Problem details - Every line below that holds the word "templates" must be listed.

Data records -
##########

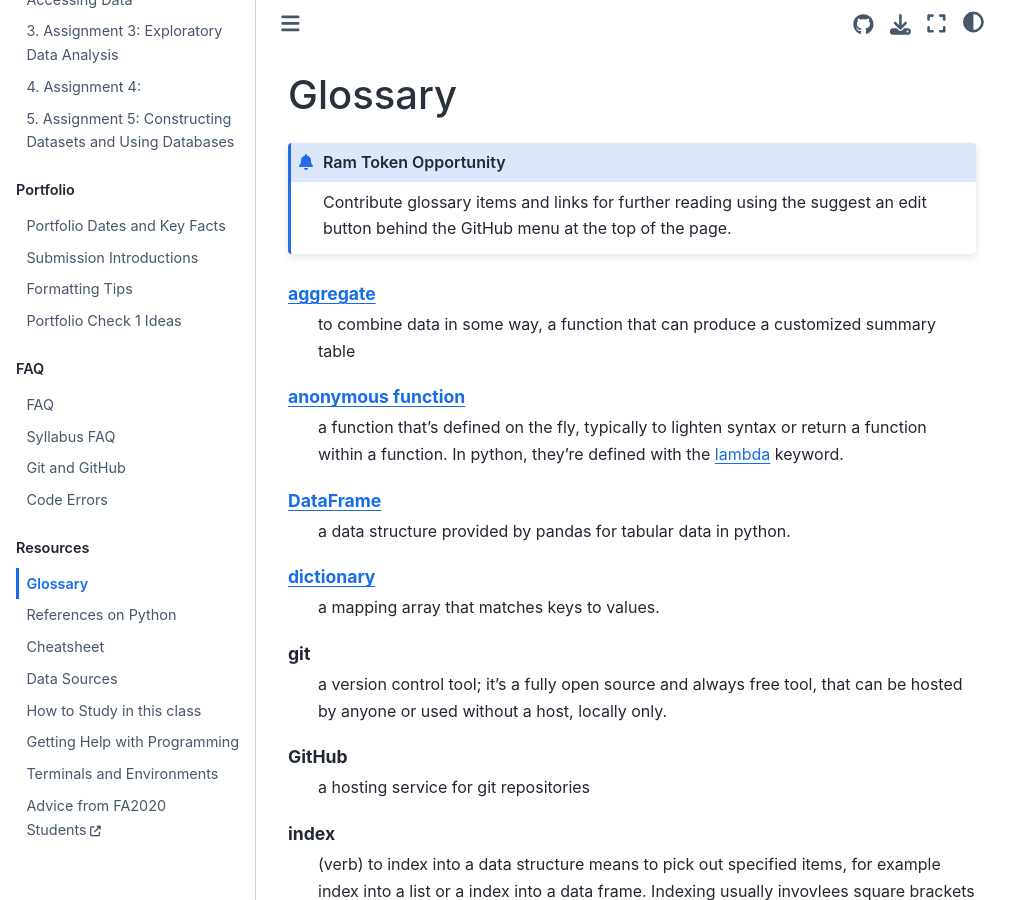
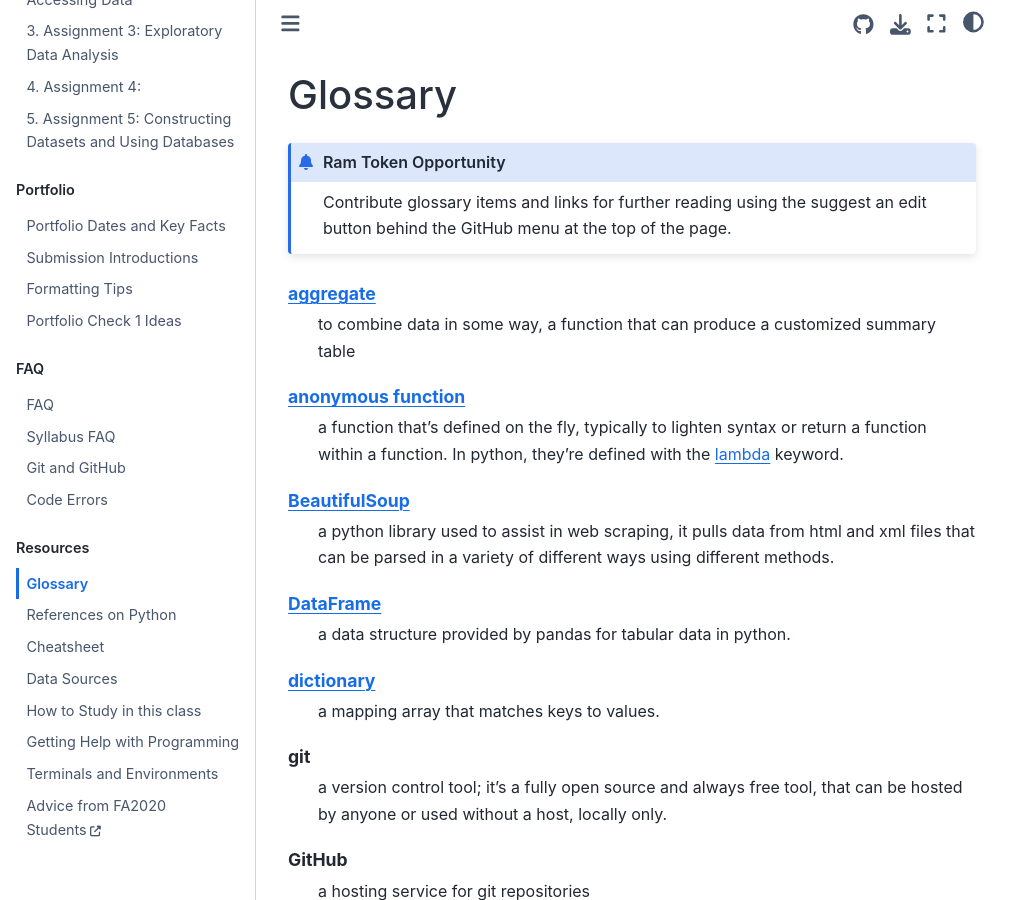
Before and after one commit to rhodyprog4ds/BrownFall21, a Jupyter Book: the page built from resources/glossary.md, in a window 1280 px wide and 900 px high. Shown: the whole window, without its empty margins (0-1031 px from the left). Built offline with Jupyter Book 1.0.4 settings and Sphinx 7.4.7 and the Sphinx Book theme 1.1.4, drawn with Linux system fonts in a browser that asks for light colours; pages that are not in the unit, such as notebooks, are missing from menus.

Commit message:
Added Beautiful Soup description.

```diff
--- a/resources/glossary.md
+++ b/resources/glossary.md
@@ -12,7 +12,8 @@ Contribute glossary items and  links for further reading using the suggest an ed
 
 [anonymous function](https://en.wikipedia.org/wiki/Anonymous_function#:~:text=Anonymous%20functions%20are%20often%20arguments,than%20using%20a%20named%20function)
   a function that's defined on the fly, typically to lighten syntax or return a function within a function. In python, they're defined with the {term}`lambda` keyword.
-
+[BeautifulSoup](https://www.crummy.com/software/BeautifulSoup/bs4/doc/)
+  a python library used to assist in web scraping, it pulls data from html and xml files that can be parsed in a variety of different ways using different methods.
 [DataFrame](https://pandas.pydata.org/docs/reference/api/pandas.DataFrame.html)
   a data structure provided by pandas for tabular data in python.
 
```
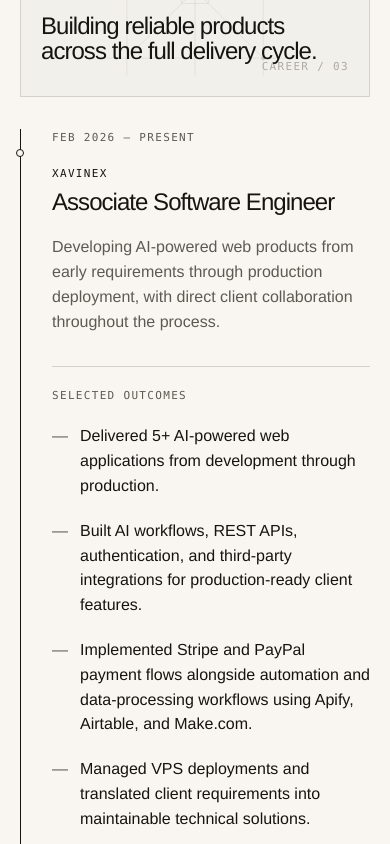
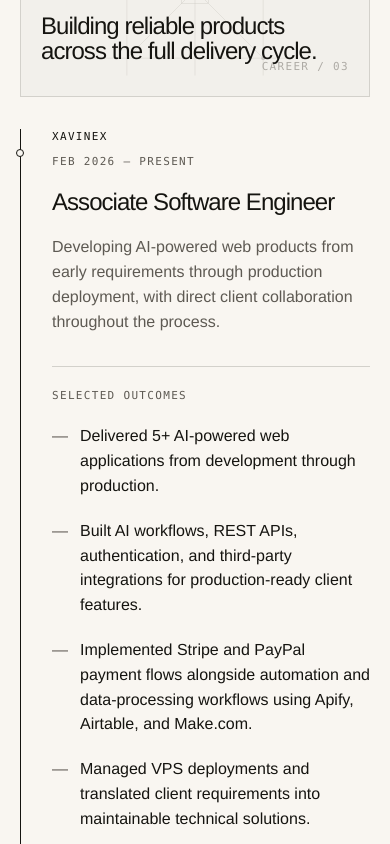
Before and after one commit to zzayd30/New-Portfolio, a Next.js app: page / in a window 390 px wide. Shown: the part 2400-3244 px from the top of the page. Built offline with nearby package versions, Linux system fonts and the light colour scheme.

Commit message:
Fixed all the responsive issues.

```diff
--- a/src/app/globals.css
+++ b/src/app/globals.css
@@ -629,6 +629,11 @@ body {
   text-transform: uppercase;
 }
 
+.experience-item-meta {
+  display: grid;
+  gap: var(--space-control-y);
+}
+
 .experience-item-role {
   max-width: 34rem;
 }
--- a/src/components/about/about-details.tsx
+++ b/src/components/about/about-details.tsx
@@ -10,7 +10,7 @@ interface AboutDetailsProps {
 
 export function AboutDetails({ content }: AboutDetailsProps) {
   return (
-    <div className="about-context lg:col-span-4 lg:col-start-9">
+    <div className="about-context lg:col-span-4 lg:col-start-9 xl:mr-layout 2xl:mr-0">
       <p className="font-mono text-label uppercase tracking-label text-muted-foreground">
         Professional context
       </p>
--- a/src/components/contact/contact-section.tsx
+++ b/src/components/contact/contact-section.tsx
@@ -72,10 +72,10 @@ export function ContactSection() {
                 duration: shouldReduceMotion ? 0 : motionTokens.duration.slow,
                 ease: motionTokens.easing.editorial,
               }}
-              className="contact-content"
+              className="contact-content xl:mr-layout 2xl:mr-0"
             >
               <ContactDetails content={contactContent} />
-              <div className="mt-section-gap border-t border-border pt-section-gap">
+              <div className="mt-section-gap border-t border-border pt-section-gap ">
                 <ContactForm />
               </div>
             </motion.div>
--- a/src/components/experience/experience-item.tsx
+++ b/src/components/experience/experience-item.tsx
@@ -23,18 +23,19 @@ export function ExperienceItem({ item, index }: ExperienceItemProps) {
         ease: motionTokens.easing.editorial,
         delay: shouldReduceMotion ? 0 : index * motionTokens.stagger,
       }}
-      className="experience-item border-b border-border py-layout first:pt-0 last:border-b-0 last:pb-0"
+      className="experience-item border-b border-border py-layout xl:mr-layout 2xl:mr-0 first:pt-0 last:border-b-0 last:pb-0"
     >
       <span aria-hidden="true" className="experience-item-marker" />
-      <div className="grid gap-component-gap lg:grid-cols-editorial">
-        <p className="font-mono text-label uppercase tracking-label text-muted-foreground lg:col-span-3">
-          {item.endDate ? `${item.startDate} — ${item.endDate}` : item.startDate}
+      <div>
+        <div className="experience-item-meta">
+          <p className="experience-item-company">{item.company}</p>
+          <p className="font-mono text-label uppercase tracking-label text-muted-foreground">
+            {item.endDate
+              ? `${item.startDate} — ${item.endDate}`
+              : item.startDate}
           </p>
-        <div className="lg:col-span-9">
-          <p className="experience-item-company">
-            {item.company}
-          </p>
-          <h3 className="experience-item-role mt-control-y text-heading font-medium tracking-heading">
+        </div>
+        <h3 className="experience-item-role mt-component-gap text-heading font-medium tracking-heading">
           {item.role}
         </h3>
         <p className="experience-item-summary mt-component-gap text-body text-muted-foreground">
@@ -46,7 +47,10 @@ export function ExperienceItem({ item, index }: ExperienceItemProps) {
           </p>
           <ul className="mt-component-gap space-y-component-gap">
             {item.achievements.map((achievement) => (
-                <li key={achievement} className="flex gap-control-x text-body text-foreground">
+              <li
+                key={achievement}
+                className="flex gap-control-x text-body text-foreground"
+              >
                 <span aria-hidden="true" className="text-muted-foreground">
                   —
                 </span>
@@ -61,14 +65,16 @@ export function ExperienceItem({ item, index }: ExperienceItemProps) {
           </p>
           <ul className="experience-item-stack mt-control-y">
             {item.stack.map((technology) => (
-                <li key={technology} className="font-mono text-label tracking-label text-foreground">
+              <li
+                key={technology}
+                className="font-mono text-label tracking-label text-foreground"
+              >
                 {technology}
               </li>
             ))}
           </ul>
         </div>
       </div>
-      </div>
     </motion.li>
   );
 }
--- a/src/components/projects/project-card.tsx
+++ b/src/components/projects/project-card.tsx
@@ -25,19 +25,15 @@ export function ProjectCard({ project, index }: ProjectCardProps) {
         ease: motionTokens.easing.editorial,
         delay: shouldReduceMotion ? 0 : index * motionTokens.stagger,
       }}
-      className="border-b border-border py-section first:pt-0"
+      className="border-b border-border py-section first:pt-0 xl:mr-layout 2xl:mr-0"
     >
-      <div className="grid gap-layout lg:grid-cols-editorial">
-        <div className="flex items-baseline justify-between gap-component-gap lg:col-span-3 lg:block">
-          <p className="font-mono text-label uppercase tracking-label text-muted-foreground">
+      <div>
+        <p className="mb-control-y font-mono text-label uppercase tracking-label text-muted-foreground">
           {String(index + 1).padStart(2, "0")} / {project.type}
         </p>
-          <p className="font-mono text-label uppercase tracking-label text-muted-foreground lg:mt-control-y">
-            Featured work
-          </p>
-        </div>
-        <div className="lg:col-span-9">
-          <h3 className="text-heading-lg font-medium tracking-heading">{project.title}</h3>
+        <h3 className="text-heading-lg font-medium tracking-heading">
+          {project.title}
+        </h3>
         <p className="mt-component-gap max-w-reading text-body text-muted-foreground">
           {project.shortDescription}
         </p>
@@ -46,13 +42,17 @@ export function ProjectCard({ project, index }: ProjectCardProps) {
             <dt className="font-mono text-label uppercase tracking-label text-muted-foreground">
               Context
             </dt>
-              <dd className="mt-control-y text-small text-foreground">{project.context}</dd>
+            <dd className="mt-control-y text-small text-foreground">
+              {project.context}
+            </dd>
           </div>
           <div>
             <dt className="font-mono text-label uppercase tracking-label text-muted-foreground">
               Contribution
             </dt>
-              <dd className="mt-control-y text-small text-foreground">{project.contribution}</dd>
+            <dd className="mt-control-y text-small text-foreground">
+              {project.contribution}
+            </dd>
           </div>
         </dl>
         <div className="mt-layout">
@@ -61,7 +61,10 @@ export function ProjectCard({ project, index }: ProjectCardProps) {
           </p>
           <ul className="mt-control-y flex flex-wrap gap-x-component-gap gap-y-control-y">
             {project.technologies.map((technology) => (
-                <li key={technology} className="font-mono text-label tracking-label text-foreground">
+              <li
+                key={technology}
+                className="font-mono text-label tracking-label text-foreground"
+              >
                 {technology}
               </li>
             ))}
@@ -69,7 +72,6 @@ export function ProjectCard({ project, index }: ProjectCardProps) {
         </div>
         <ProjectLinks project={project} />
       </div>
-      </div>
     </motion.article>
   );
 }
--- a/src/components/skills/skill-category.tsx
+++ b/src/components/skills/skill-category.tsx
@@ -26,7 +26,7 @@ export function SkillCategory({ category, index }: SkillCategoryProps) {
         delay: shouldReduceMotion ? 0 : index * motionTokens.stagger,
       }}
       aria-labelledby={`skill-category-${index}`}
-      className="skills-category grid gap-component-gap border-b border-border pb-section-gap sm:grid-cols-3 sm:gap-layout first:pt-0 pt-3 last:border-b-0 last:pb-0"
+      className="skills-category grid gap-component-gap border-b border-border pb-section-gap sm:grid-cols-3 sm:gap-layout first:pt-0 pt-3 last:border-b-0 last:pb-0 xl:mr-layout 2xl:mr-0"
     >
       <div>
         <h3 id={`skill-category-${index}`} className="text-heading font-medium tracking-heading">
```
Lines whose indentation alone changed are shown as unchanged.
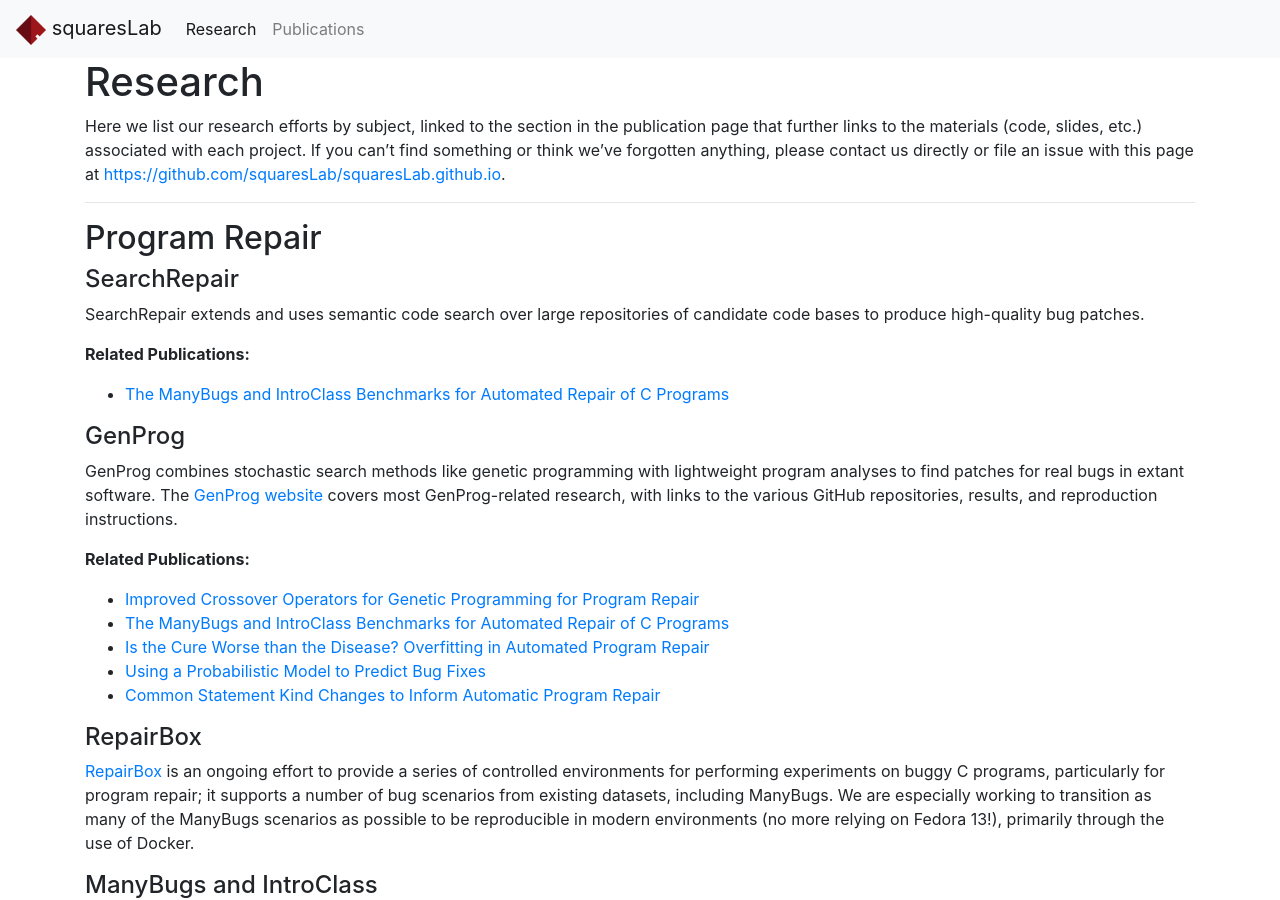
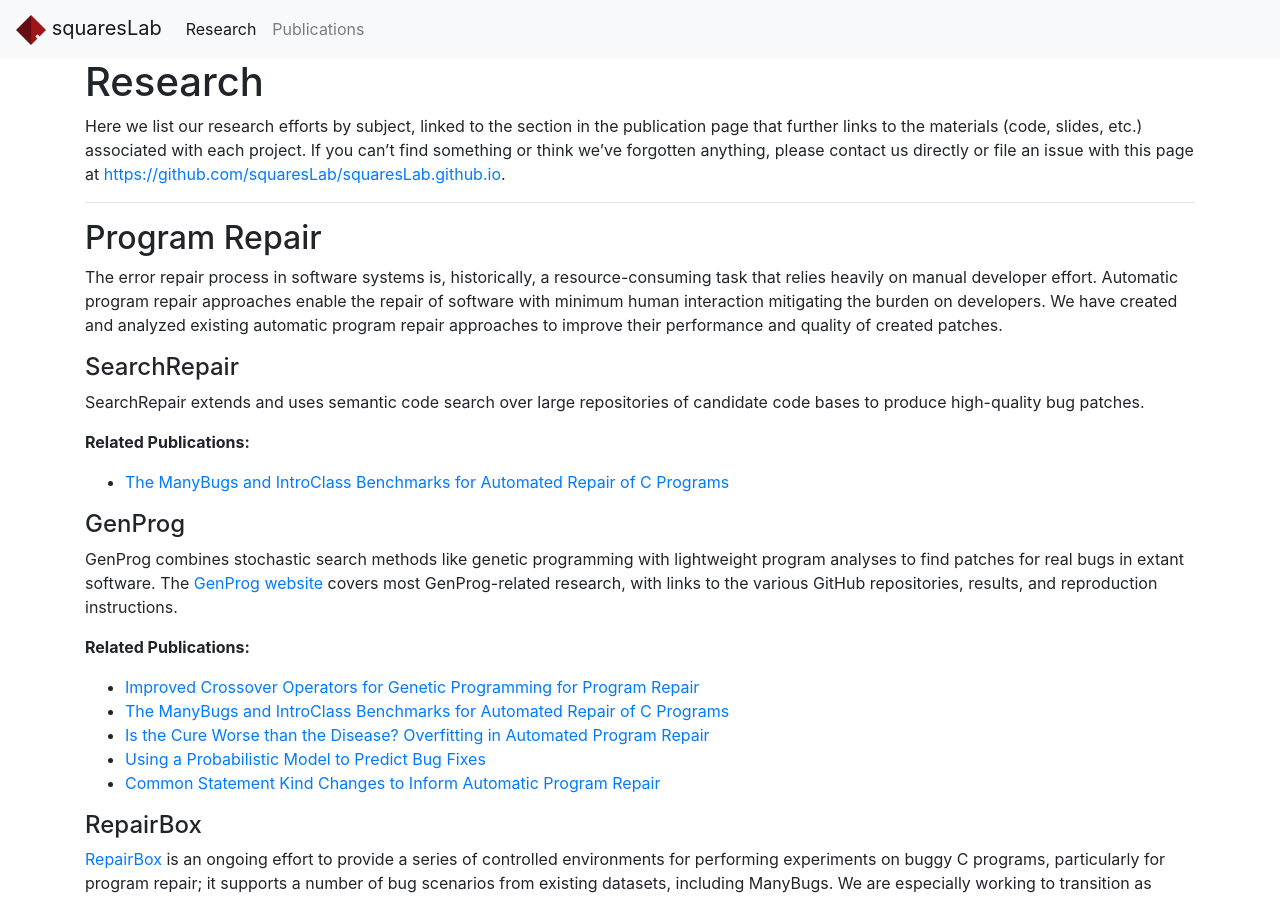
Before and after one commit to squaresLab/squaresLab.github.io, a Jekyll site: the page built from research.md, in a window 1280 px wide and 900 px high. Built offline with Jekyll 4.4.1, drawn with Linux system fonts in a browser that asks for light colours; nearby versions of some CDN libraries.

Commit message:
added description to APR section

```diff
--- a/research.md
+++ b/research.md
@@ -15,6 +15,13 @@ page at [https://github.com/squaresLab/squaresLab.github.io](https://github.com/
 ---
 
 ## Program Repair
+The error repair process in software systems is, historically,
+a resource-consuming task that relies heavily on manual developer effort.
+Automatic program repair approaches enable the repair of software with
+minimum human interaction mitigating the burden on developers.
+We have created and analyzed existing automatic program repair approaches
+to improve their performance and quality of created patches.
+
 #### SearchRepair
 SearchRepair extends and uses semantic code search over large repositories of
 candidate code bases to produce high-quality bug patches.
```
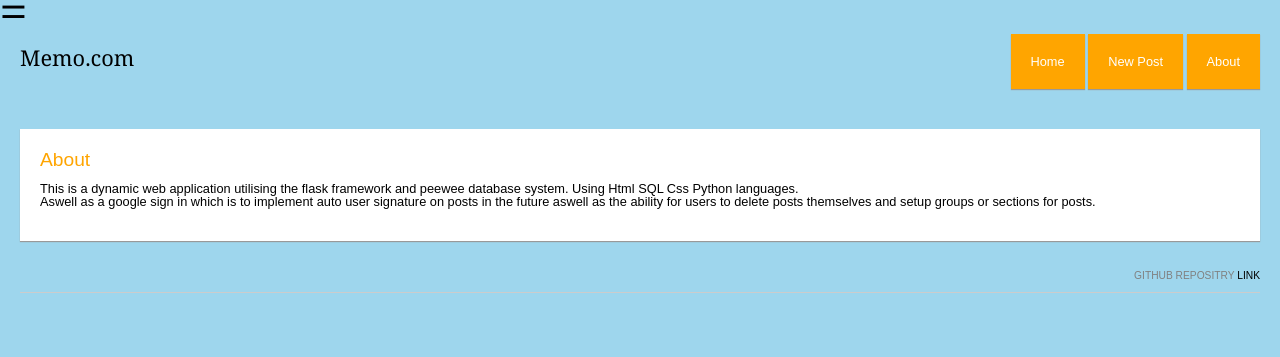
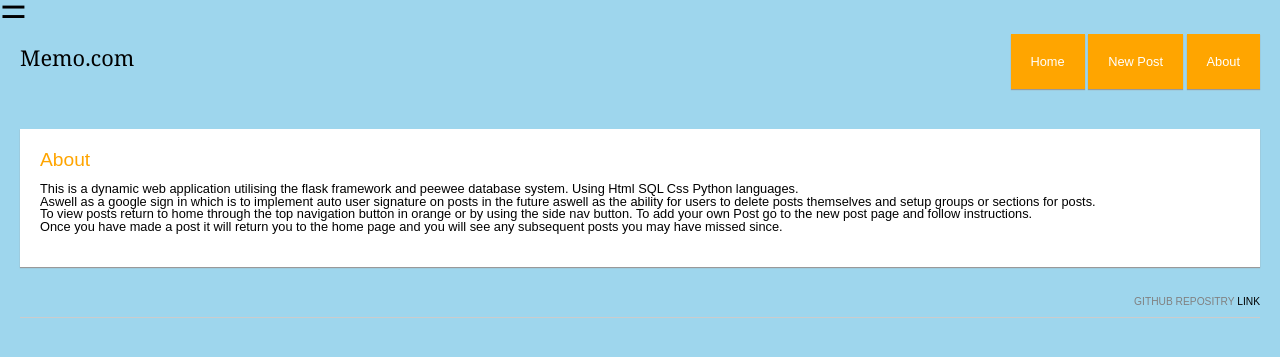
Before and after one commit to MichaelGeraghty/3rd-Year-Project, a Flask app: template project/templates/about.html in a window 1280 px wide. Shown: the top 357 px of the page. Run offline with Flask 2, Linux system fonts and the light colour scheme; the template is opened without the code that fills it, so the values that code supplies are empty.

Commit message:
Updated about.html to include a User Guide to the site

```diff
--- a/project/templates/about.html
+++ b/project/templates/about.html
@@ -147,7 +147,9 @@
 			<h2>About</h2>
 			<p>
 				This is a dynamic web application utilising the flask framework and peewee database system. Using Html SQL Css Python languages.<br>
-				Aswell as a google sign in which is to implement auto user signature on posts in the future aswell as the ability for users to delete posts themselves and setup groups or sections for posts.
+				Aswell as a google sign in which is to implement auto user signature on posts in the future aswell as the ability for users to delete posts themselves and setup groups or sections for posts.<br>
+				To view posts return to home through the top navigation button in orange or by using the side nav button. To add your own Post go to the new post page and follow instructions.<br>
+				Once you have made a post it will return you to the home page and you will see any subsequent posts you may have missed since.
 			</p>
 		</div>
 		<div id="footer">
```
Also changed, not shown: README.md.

##########

Answer space -
Before and after one commit to MichaelGeraghty/3rd-Year-Project, a Flask app: template project/templates/about.html in a window 1280 px wide. Shown: the top 357 px of the page. Run offline with Flask 2, Linux system fonts and the light colour scheme; the template is opened without the code that fills it, so the values that code supplies are empty.
--- a/project/templates/about.html
+++ b/project/templates/about.html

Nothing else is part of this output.